Web page revision data
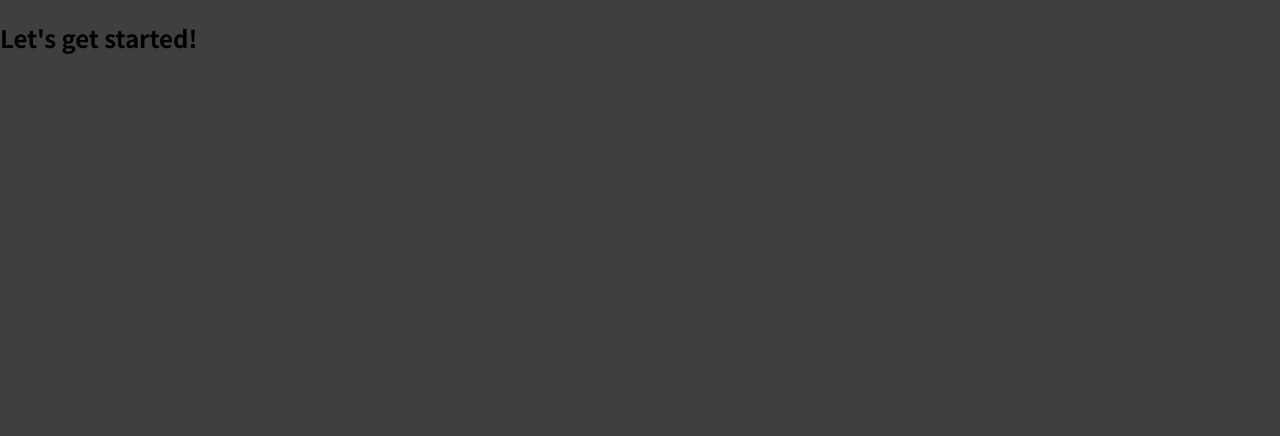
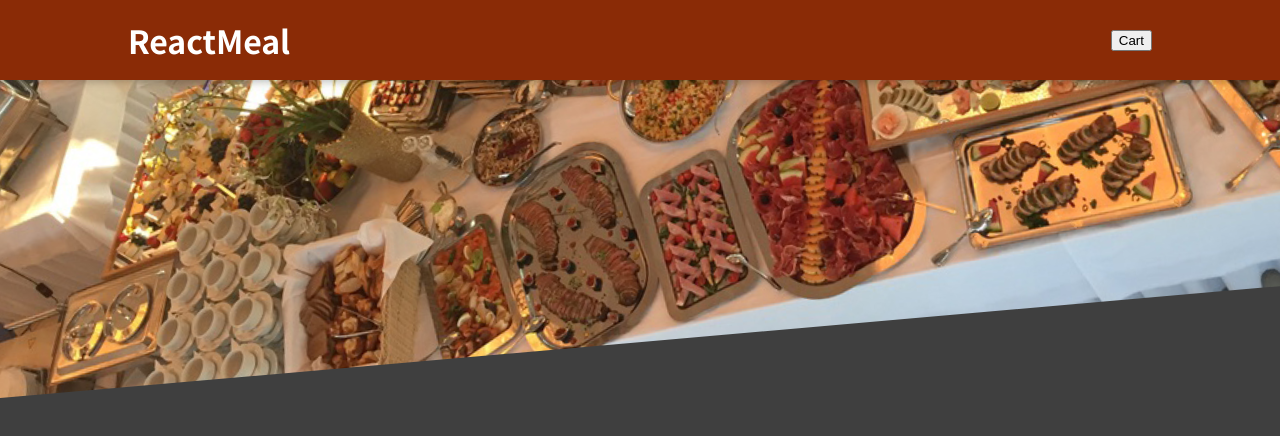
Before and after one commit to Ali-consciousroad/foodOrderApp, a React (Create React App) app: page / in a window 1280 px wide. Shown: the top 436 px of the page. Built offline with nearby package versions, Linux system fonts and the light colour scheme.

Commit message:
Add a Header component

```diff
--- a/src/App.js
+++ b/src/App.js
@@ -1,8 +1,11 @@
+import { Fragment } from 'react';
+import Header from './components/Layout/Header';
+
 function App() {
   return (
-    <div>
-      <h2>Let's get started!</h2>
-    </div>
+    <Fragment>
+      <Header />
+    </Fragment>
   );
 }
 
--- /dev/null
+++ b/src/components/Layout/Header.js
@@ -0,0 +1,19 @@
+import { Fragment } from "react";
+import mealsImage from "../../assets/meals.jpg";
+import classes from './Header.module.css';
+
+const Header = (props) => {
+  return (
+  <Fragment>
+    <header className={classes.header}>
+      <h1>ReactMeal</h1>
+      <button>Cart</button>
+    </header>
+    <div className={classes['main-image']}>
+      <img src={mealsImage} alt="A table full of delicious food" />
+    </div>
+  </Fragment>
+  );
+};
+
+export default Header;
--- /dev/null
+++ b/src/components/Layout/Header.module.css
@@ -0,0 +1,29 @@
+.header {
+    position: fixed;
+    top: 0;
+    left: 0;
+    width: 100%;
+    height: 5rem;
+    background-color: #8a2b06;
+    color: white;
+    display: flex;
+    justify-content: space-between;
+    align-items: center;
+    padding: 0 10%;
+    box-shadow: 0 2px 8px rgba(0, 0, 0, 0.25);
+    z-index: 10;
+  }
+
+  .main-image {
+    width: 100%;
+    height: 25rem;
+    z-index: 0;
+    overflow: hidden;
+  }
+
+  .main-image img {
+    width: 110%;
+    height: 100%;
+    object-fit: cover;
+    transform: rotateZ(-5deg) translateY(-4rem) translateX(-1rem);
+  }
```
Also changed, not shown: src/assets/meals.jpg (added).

TASK OBJECTIVE:
Reproduce the data word for word; no pictures.

SOLUTION TO THIS PROBLEM:
Before and after one commit to Ali-consciousroad/foodOrderApp, a React (Create React App) app: page / in a window 1280 px wide. Shown: the top 436 px of the page. Built offline with nearby package versions, Linux system fonts and the light colour scheme.

Commit message:
Add a Header component

```diff
--- a/src/App.js
+++ b/src/App.js
@@ -1,8 +1,11 @@
+import { Fragment } from 'react';
+import Header from './components/Layout/Header';
+
 function App() {
   return (
-    <div>
-      <h2>Let's get started!</h2>
-    </div>
+    <Fragment>
+      <Header />
+    </Fragment>
   );
 }
 
--- /dev/null
+++ b/src/components/Layout/Header.js
@@ -0,0 +1,19 @@
+import { Fragment } from "react";
+import mealsImage from "../../assets/meals.jpg";
+import classes from './Header.module.css';
+
+const Header = (props) => {
+  return (
+  <Fragment>
+    <header className={classes.header}>
+      <h1>ReactMeal</h1>
+      <button>Cart</button>
+    </header>
+    <div className={classes['main-image']}>
+      <img src={mealsImage} alt="A table full of delicious food" />
+    </div>
+  </Fragment>
+  );
+};
+
+export default Header;
--- /dev/null
+++ b/src/components/Layout/Header.module.css
@@ -0,0 +1,29 @@
+.header {
+    position: fixed;
+    top: 0;
+    left: 0;
+    width: 100%;
+    height: 5rem;
+    background-color: #8a2b06;
+    color: white;
+    display: flex;
+    justify-content: space-between;
+    align-items: center;
+    padding: 0 10%;
+    box-shadow: 0 2px 8px rgba(0, 0, 0, 0.25);
+    z-index: 10;
+  }
+
+  .main-image {
+    width: 100%;
+    height: 25rem;
+    z-index: 0;
+    overflow: hidden;
+  }
+
+  .main-image img {
+    width: 110%;
+    height: 100%;
+    object-fit: cover;
+    transform: rotateZ(-5deg) translateY(-4rem) translateX(-1rem);
+  }
```
Also changed, not shown: src/assets/meals.jpg (added).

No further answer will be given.